Akbar noticed his green soccer ball with a boot on it. He looked up and saw the American marine. Akbar had grown to like American Marines. He knew that Americans did not place roadside bombs, that they did not kill just to kill. Akbar had been told that Americans had come to Iraq with good intentions, but had made a mess of things. Now they were here presiding over a mess and not knowing what to do about it. Akbar thought that but for the Americans his mother would still be alive. He did not think that Saddam would have placed a bomb where his mother had placed her sandal step. That the bomb was there because the Americans were there. Good intentions, bad results. Love them, hate them. Two disparate thoughts at the same time. Akbar did not want to think about it right now, but he did want to take care of his mother.

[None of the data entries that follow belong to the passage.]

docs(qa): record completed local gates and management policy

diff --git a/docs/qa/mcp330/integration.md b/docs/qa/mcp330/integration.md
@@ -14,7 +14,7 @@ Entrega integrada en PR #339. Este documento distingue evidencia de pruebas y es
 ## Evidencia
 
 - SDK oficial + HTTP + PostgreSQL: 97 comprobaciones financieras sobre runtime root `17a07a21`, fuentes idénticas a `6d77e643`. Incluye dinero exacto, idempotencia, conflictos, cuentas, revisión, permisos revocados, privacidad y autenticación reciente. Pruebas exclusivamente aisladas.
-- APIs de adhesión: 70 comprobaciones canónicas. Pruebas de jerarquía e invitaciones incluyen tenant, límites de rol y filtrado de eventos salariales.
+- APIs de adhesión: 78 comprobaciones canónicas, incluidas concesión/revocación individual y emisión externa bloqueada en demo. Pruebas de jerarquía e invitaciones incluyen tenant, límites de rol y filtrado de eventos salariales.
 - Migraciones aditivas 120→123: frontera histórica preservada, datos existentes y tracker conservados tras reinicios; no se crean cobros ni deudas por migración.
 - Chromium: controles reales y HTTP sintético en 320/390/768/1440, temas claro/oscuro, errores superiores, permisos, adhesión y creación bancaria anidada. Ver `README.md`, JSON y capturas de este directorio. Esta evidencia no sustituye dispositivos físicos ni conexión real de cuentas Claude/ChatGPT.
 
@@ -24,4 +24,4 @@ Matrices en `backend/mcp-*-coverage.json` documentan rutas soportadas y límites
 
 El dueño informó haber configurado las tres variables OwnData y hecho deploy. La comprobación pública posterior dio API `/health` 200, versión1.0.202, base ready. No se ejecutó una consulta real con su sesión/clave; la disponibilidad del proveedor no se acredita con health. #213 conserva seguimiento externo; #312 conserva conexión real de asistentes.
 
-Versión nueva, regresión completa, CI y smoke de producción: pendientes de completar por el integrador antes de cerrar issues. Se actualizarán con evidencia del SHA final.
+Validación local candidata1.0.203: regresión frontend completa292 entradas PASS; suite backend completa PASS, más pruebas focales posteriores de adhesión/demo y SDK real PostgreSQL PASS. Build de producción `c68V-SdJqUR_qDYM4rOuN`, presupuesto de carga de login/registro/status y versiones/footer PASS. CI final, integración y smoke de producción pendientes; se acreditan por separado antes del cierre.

John watched the young boy rise and walk over to the dead woman's dismembered feet. The boy picked up the feet, one hand grabbing a sandal strap of the left foot, and the other hand grabbing the sandal strap of the right foot. The body parts remained inside the sandals as the boy placed the feet at the cauterized leg tips of the dead woman. The boy adjusted them to give the impression that the feet were still attached to the dead woman. The boy looked up at the American. The boy smiled.
Akbar saw the American smile and wave his left hand. Akbar waved his hand. The American touched his chest and said "John," Akbar touched his chest and said "Akbar."
John liked the way Iraqis spoke. When they spoke slowly, their manner of speech sounded erudite. Even when spoken by a child. The boy stood and pointed to the green soccer ball. John rolled the ball towards the boy who stopped it with his right foot, keeping his foot on top of the soccer ball, much like John had done. John thought about soccer, and how the whole world seemed to play the game. The whole world except for America. John thought that maybe he should learn more about this game. There must be something to it that made so many kids kick soccer balls around in dusty Iraqi fields.
"Peterson, let's move," said John's commanding officer. John waved to the boy, turned and walked toward a truck where his commanding officer stood.
Akbar saw the American walk away. Akbar sat on his green soccer ball next to his mother and watched the truck drive away carrying the American Marine and several other soldiers. He looked down at his mother's face, which was starting to turn blue. Akbar did not know what to do. Leave. Stay. He then thought of his mother's brother, his uncle. He would go to his uncle's house. But he did not want to leave his mother. So Akbar stayed, sitting on his green soccer ball in the springtime noonday Iraqi sun as he watched two white morning doves land on the hot pavement near his mother's head.